Remote-controlled improvised explosive devises (RCIED) remain one of the major threats in asymmetric scenarios. In this arena, industry develops advanced IED jamming technology to mitigate the threat of attack by increasingly sophisticated RCIEDs, while traveling by vehicle. The threat of attack by RCIED weapons, also known as roadside bombs, is high in many countries. The threat persists where civilians are targeted in dozens of countries in conflicts and also not at war – especially in transit systems and prime urban locations.
To counter the threat, the Swiss company COMLAB develops and manufactures convoy jammers, portable jammers, and modular jammers using reactive jamming technology to guarantee highest efficiency and processing gain for real-time signal detection and disruption in well-covered urban and suburban environments.
From 19 to 23 February, COMLAB showcases its newest generation of jamming solutions at its IDEX 2017 stands B17 (Hall 8).
The jamming products, according to the company, offer a safe application for car convoys and VIP protection, bomb detection, bomb disposal, drone jamming, military, and government.
All of COMLAB’s jamming solutions are based on a reactive signal generation and highly efficient power generation, meaning that threat frequencies are jammed microseconds after they appear with all available jamming energy. Their operation and monitoring principle is simple: operators use a tablet PC with touch screen.
COMLAB says its Portable Jamming System (PJS) is a “highly integrated easy-to-operate” jamming system covering a broad frequency range. For increasing the jamming efficiency or extending the frequency range, several PJS units can be combined via the AirSync app. COMLAB delivers PJS as a ready-to-use system.

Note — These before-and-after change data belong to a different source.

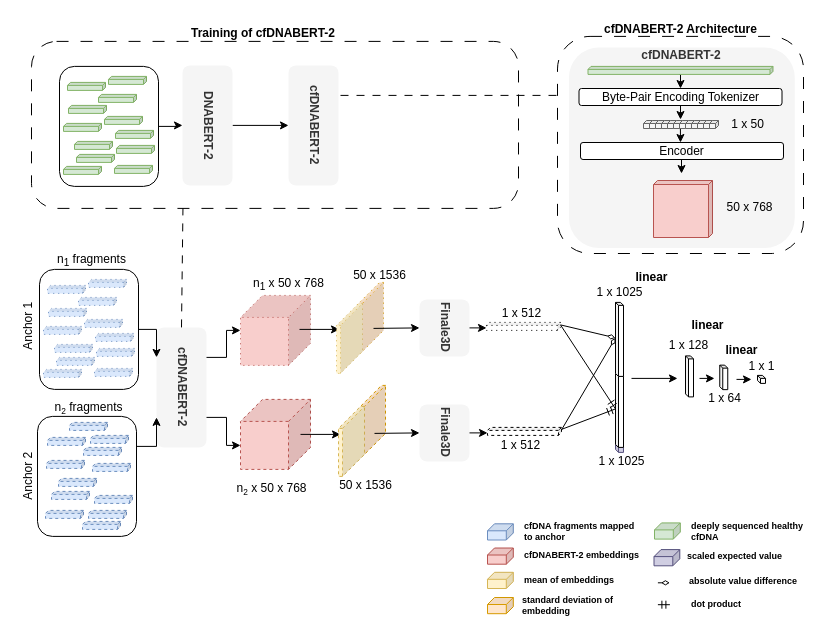
Above: Finale3DLSTM.drawio in bananasrlowkeygood/bananasrlowkeygood.github.io (draw.io), before the change. Source tidied: cells renumbered, new cells numbered last; positions are measured from the earlier drawing's top-left corner, leaving out a move shared by most shapes. Both pictures are drawn from the tidied source at 100%, with x=0, y=0 at pixel (17, 17).
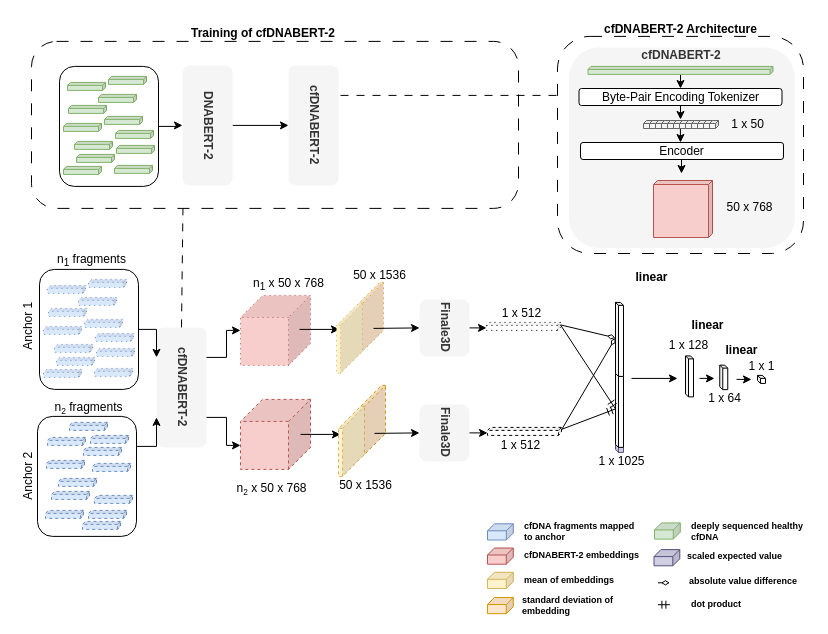
Above is the later version.

What changed in the source:
```diff
@@
-    <mxCell id="75" value="1 x 1025" style="text;html=1;strokeColor=none;fillColor=none;align=center;verticalAlign=middle;whiteSpace=wrap;rounded=0;" parent="1" vertex="1">
-      <mxGeometry x="553" y="259.9" width="99" height="30" as="geometry" />
-    </mxCell>
```
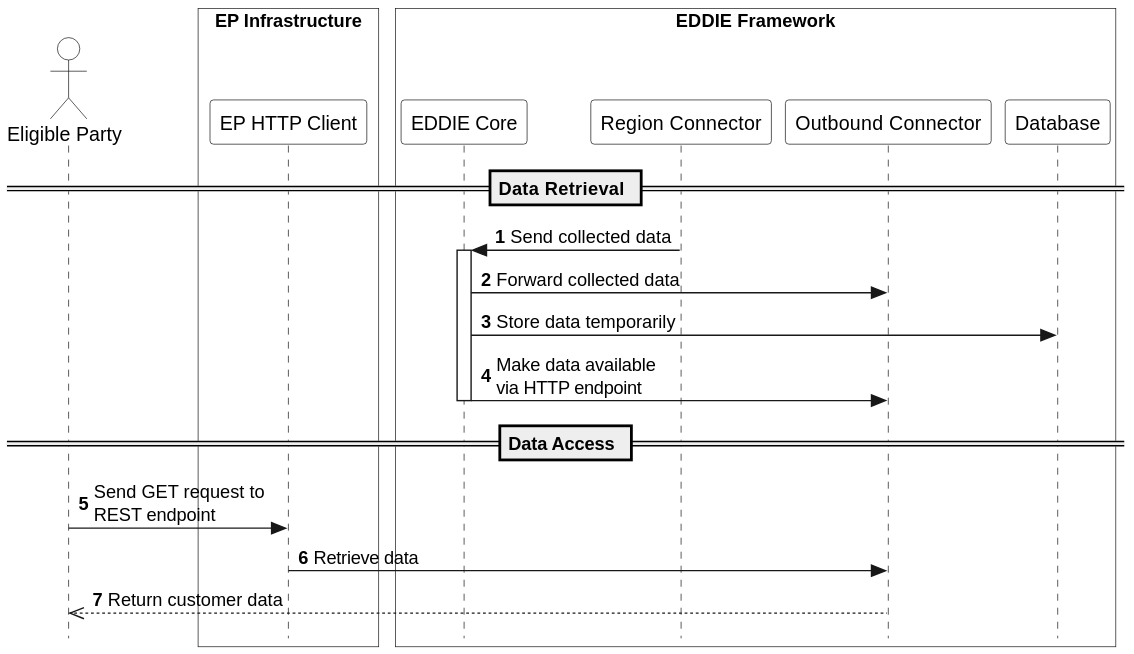
Above: arc42/eddie-framework/runtime-view/figures/eddie-framework-collect-data-http.svg in eddie-energy/architecture (PlantUML), before the change.
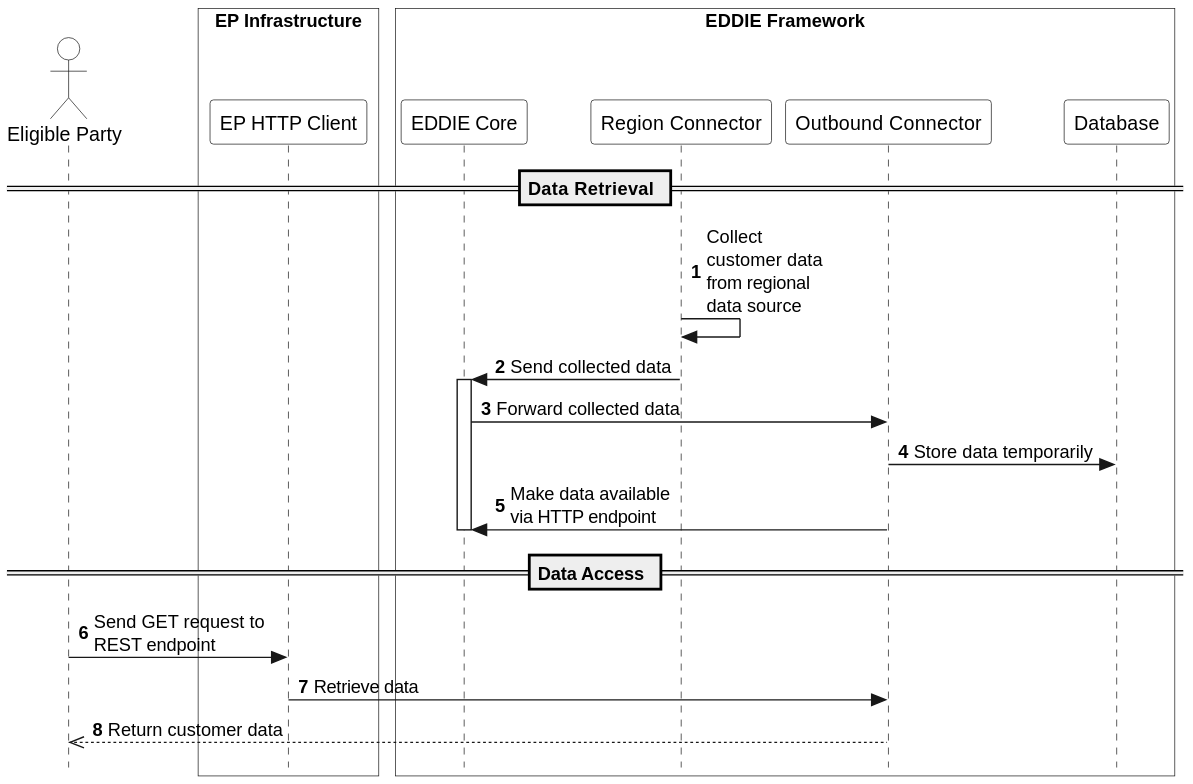
After the commit.

Commit message:
Part of #126: Fixed workflows of revoking permissions and collecting data via HTTP.

Change to the diagram source:
```diff
@@ -22,11 +22,12 @@
 end box
 
 == Data Retrieval ==
+rc -> rc : Collect \ncustomer data \nfrom regional \ndata source
 rc -> eddie : Send collected data
 activate eddie
 eddie -> restOC : Forward collected data
-eddie -> db : Store data temporarily
-eddie -> restOC : Make data available\nvia HTTP endpoint
+restOC -> db : Store data temporarily
+restOC -> eddie : Make data available\nvia HTTP endpoint
 deactivate eddie
 
 == Data Access ==
```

The company’s second product, the Convoy Jamming System (CJS), is a complete factory-fitted system and is supplied on a turnkey basis. With the specially adapted antenna array, CJS offers a “very sophisticated approach” towards applying jamming energy just where it is needed, the company notes. CJS is powered by a managed battery system, offering an autonomy of several hours. It depends on battery type and jamming activity. During mobile missions, the auxiliary alternator permanently charges the battery and when stationary, the battery can be charged by utilising an AC/DC converter.
The purpose of COMLAB’s Modular Jamming System (MJS) is to suppress all unwanted wireless communication (GSM, UMTS, WLAN, Bluetooth, LTE, satellite phones) within designated areas, including government buildings. As far as usage in these areas is concerned, the MJS is typically operated as a fixed installation. Depending on the size and the complexity of the object or infrastructure, jamming units can be connected via fibre-optic links. The company says a specific signal path, consisting of signal generator and power amplifier, is required for each communication service. In this way, the maximum desired modularity is ensured.